▶
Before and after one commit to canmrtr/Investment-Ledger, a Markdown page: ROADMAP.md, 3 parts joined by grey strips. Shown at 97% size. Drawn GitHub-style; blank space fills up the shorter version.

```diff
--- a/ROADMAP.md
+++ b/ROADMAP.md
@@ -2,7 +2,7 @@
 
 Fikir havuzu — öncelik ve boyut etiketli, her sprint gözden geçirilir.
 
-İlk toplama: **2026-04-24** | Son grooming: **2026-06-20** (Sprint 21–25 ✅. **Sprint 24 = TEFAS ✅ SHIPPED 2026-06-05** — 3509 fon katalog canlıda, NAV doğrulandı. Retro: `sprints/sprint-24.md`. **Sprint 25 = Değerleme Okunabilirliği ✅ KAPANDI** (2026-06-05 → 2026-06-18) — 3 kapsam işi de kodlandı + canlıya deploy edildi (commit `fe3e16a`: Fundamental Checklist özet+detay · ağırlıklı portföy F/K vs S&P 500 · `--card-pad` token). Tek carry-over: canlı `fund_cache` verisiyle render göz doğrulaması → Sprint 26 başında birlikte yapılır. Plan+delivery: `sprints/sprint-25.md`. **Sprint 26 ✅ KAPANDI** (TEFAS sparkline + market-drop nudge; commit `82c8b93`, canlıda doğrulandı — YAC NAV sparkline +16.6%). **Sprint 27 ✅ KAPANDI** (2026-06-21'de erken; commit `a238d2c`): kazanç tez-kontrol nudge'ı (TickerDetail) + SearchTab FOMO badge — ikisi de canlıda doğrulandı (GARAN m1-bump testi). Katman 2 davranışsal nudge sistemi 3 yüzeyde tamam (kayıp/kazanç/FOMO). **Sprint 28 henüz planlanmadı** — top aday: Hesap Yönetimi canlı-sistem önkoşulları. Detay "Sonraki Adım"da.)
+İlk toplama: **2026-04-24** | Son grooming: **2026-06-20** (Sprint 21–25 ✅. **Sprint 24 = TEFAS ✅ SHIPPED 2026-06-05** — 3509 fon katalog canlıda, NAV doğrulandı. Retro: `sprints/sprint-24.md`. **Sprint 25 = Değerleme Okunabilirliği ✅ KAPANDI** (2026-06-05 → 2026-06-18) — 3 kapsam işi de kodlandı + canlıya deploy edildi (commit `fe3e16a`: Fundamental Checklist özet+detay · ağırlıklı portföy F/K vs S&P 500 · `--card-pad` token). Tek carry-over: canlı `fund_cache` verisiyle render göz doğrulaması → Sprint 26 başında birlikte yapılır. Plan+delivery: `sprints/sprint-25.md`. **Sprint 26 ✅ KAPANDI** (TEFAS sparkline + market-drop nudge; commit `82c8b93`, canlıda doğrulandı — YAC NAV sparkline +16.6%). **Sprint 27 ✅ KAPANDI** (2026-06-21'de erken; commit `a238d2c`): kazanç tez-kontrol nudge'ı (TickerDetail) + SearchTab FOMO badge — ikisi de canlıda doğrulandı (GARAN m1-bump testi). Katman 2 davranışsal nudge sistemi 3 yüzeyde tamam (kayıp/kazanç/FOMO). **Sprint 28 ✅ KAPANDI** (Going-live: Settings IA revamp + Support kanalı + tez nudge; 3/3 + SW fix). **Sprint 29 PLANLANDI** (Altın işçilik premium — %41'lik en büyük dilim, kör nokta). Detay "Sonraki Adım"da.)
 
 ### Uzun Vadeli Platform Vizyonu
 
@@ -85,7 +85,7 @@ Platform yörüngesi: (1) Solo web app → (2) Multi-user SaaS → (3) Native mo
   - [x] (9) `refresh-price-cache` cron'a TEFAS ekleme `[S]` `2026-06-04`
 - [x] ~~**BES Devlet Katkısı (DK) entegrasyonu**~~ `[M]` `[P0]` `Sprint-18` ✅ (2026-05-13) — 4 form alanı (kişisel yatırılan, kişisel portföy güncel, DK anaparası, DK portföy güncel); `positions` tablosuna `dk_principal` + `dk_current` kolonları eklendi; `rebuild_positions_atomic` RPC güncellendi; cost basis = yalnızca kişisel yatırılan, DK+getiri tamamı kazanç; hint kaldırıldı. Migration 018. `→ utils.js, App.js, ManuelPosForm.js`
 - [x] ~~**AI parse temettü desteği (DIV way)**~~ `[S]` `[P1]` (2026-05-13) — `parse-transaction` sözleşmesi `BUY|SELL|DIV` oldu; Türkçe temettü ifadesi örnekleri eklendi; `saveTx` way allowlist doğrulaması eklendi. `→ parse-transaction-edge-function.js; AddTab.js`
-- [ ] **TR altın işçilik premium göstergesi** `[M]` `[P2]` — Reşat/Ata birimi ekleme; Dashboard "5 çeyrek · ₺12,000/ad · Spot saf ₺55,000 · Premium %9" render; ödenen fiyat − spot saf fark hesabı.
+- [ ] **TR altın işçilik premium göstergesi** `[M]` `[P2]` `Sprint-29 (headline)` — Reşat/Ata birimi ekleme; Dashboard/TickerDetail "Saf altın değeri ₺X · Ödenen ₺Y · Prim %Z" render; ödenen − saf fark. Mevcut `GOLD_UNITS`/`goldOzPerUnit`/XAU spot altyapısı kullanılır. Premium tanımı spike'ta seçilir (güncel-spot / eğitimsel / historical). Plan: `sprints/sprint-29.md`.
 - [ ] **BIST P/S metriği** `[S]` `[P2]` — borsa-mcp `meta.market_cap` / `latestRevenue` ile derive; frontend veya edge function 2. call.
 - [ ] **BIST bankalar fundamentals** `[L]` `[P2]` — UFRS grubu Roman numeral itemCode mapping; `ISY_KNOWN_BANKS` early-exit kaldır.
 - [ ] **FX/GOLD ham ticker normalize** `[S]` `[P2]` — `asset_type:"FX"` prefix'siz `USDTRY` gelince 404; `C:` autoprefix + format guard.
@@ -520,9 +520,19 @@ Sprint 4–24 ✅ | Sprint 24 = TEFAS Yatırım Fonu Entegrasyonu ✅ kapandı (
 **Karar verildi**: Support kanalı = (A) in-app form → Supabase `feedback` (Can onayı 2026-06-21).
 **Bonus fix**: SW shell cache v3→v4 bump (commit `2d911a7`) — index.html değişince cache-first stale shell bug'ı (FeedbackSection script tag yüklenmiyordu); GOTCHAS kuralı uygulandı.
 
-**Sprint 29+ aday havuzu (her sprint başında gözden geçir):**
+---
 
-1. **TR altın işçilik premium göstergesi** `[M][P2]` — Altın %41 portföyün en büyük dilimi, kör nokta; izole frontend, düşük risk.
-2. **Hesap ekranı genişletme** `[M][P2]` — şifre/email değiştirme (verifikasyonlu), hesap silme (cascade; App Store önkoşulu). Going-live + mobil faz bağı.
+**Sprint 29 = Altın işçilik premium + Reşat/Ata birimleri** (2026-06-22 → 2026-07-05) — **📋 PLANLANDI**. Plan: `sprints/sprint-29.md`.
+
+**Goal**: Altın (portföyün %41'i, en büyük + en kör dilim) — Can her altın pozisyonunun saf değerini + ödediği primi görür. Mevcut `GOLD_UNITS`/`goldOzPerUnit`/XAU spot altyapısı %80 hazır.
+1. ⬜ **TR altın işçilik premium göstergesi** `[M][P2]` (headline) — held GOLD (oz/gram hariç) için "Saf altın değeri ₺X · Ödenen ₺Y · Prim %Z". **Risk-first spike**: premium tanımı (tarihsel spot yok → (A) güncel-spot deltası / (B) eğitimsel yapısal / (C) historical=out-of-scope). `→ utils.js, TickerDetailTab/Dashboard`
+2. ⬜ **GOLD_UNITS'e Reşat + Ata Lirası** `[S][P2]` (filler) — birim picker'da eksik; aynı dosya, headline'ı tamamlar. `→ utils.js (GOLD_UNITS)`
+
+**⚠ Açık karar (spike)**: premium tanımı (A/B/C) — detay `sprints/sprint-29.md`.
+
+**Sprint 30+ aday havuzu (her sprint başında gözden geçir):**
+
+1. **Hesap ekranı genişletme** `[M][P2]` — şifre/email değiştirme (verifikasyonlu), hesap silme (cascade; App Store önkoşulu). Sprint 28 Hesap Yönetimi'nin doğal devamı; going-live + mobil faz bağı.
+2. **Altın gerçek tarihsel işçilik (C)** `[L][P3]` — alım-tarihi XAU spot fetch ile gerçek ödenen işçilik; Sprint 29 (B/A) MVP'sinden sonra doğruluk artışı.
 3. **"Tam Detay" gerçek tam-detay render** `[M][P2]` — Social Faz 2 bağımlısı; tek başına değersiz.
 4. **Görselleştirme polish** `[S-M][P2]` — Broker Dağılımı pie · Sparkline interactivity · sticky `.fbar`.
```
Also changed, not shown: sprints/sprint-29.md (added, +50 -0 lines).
◀
### Exercise brief
Copy out every line of the listing where the word "utils" occurs.

### Solution for this problem
 - [x] ~~**BES Devlet Katkısı (DK) entegrasyonu**~~ `[M]` `[P0]` `Sprint-18` ✅ (2026-05-13) — 4 form alanı (kişisel yatırılan, kişisel portföy güncel, DK anaparası, DK portföy güncel); `positions` tablosuna `dk_principal` + `dk_current` kolonları eklendi; `rebuild_positions_atomic` RPC güncellendi; cost basis = yalnızca kişisel yatırılan, DK+getiri tamamı kazanç; hint kaldırıldı. Migration 018. `→ utils.js, App.js, ManuelPosForm.js`
+1. ⬜ **TR altın işçilik premium göstergesi** `[M][P2]` (headline) — held GOLD (oz/gram hariç) için "Saf altın değeri ₺X · Ödenen ₺Y · Prim %Z". **Risk-first spike**: premium tanımı (tarihsel spot yok → (A) güncel-spot deltası / (B) eğitimsel yapısal / (C) historical=out-of-scope). `→ utils.js, TickerDetailTab/Dashboard`
+2. ⬜ **GOLD_UNITS'e Reşat + Ata Lirası** `[S][P2]` (filler) — birim picker'da eksik; aynı dosya, headline'ı tamamlar. `→ utils.js (GOLD_UNITS)`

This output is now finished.